- **Version comparison data**

________

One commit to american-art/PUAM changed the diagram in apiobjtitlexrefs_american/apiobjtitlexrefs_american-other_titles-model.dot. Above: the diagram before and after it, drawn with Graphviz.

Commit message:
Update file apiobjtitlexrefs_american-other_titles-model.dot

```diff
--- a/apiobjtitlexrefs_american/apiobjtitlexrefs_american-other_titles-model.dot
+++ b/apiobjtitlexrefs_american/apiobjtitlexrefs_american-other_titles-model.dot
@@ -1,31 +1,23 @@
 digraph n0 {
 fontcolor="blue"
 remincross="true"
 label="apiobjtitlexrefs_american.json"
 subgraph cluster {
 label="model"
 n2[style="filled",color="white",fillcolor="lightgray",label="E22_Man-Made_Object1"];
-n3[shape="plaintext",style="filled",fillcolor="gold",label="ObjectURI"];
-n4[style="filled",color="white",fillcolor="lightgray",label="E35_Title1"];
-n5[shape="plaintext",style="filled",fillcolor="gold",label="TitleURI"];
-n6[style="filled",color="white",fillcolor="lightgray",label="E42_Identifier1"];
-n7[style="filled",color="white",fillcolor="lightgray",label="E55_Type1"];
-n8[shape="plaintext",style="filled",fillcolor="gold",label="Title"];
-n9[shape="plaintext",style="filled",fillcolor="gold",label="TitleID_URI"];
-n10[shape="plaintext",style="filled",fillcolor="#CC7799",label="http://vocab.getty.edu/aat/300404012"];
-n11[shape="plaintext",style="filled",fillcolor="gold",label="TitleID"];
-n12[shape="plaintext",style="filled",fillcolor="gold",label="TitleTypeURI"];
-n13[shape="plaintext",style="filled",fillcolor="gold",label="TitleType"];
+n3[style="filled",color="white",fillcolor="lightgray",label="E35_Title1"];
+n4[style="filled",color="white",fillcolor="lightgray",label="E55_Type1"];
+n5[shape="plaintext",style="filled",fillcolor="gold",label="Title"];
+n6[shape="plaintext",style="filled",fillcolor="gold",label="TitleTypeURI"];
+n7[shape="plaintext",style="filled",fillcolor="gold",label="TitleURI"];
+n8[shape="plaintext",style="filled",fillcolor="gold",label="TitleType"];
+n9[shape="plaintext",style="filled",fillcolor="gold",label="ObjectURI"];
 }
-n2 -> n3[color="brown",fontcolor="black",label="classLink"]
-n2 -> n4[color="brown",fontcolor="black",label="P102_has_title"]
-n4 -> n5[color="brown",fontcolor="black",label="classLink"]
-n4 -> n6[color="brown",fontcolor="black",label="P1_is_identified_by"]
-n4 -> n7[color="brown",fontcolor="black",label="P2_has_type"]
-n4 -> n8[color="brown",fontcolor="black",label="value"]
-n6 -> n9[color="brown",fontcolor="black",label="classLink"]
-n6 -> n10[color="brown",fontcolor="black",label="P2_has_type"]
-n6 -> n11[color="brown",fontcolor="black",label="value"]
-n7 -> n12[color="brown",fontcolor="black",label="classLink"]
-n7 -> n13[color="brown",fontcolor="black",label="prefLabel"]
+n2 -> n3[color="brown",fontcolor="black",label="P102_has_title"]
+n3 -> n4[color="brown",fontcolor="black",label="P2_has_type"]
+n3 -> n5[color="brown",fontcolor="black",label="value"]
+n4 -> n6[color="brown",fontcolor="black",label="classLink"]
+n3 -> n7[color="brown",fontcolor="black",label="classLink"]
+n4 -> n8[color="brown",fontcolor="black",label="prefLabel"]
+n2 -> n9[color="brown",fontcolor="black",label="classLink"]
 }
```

________

- **YOUR OBJECTIVE**
Tally the lines in the entries above that hold the word "TitleTypeURI". Reply with nothing but that count.

- **PROBLEM SOLUTION**
2